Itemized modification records
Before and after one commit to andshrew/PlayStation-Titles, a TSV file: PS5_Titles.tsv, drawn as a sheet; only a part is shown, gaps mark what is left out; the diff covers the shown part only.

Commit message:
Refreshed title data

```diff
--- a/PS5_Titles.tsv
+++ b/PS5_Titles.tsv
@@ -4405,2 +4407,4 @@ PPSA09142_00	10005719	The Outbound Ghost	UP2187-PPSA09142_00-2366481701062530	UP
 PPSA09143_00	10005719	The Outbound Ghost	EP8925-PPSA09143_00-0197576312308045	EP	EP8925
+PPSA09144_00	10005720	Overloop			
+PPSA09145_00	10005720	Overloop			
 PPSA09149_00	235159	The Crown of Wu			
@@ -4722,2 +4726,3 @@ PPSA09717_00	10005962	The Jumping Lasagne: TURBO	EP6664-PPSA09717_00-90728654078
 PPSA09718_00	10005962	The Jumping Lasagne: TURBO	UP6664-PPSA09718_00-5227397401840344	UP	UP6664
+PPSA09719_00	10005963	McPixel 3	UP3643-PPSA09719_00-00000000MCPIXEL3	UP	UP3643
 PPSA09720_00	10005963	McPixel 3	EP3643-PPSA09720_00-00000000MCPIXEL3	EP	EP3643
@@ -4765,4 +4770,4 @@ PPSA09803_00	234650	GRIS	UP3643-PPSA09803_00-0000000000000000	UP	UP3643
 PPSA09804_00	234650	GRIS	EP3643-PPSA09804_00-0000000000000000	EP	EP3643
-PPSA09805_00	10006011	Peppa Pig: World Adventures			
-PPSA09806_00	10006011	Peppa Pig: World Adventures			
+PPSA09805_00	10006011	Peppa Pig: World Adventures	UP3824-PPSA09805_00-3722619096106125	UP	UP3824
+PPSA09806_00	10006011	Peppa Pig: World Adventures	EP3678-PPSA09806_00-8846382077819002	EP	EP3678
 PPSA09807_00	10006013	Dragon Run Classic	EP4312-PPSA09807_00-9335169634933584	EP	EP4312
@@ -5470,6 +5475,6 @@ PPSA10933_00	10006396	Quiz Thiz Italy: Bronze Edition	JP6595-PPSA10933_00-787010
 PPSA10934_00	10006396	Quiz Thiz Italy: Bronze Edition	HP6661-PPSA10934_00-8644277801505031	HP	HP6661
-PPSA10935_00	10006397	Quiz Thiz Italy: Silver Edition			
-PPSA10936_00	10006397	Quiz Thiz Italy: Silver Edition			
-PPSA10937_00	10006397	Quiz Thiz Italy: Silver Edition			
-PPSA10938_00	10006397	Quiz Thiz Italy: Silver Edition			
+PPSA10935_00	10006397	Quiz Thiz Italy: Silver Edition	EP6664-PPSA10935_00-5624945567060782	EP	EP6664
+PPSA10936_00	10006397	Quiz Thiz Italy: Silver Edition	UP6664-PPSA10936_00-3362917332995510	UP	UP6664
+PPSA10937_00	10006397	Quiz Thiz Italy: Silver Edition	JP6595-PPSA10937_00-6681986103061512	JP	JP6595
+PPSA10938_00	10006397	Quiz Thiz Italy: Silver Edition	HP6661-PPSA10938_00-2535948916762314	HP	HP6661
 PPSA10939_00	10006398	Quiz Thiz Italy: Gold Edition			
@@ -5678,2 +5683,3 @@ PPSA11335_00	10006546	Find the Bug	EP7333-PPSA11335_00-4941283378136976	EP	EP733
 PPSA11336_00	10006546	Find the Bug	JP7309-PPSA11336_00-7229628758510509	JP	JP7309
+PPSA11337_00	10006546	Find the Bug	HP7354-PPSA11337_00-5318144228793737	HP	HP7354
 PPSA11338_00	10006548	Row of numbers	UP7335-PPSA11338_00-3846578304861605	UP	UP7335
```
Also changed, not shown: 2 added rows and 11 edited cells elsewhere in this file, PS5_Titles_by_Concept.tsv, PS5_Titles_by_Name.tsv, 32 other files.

→ WORK TASK
The response should be an exact copy of all the records above.

→ RESULT
Before and after one commit to andshrew/PlayStation-Titles, a TSV file: PS5_Titles.tsv, drawn as a sheet; only a part is shown, gaps mark what is left out; the diff covers the shown part only.

Commit message:
Refreshed title data

```diff
--- a/PS5_Titles.tsv
+++ b/PS5_Titles.tsv
@@ -4405,2 +4407,4 @@ PPSA09142_00	10005719	The Outbound Ghost	UP2187-PPSA09142_00-2366481701062530	UP
 PPSA09143_00	10005719	The Outbound Ghost	EP8925-PPSA09143_00-0197576312308045	EP	EP8925
+PPSA09144_00	10005720	Overloop			
+PPSA09145_00	10005720	Overloop			
 PPSA09149_00	235159	The Crown of Wu			
@@ -4722,2 +4726,3 @@ PPSA09717_00	10005962	The Jumping Lasagne: TURBO	EP6664-PPSA09717_00-90728654078
 PPSA09718_00	10005962	The Jumping Lasagne: TURBO	UP6664-PPSA09718_00-5227397401840344	UP	UP6664
+PPSA09719_00	10005963	McPixel 3	UP3643-PPSA09719_00-00000000MCPIXEL3	UP	UP3643
 PPSA09720_00	10005963	McPixel 3	EP3643-PPSA09720_00-00000000MCPIXEL3	EP	EP3643
@@ -4765,4 +4770,4 @@ PPSA09803_00	234650	GRIS	UP3643-PPSA09803_00-0000000000000000	UP	UP3643
 PPSA09804_00	234650	GRIS	EP3643-PPSA09804_00-0000000000000000	EP	EP3643
-PPSA09805_00	10006011	Peppa Pig: World Adventures			
-PPSA09806_00	10006011	Peppa Pig: World Adventures			
+PPSA09805_00	10006011	Peppa Pig: World Adventures	UP3824-PPSA09805_00-3722619096106125	UP	UP3824
+PPSA09806_00	10006011	Peppa Pig: World Adventures	EP3678-PPSA09806_00-8846382077819002	EP	EP3678
 PPSA09807_00	10006013	Dragon Run Classic	EP4312-PPSA09807_00-9335169634933584	EP	EP4312
@@ -5470,6 +5475,6 @@ PPSA10933_00	10006396	Quiz Thiz Italy: Bronze Edition	JP6595-PPSA10933_00-787010
 PPSA10934_00	10006396	Quiz Thiz Italy: Bronze Edition	HP6661-PPSA10934_00-8644277801505031	HP	HP6661
-PPSA10935_00	10006397	Quiz Thiz Italy: Silver Edition			
-PPSA10936_00	10006397	Quiz Thiz Italy: Silver Edition			
-PPSA10937_00	10006397	Quiz Thiz Italy: Silver Edition			
-PPSA10938_00	10006397	Quiz Thiz Italy: Silver Edition			
+PPSA10935_00	10006397	Quiz Thiz Italy: Silver Edition	EP6664-PPSA10935_00-5624945567060782	EP	EP6664
+PPSA10936_00	10006397	Quiz Thiz Italy: Silver Edition	UP6664-PPSA10936_00-3362917332995510	UP	UP6664
+PPSA10937_00	10006397	Quiz Thiz Italy: Silver Edition	JP6595-PPSA10937_00-6681986103061512	JP	JP6595
+PPSA10938_00	10006397	Quiz Thiz Italy: Silver Edition	HP6661-PPSA10938_00-2535948916762314	HP	HP6661
 PPSA10939_00	10006398	Quiz Thiz Italy: Gold Edition			
@@ -5678,2 +5683,3 @@ PPSA11335_00	10006546	Find the Bug	EP7333-PPSA11335_00-4941283378136976	EP	EP733
 PPSA11336_00	10006546	Find the Bug	JP7309-PPSA11336_00-7229628758510509	JP	JP7309
+PPSA11337_00	10006546	Find the Bug	HP7354-PPSA11337_00-5318144228793737	HP	HP7354
 PPSA11338_00	10006548	Row of numbers	UP7335-PPSA11338_00-3846578304861605	UP	UP7335
```
Also changed, not shown: 2 added rows and 11 edited cells elsewhere in this file, PS5_Titles_by_Concept.tsv, PS5_Titles_by_Name.tsv, 32 other files.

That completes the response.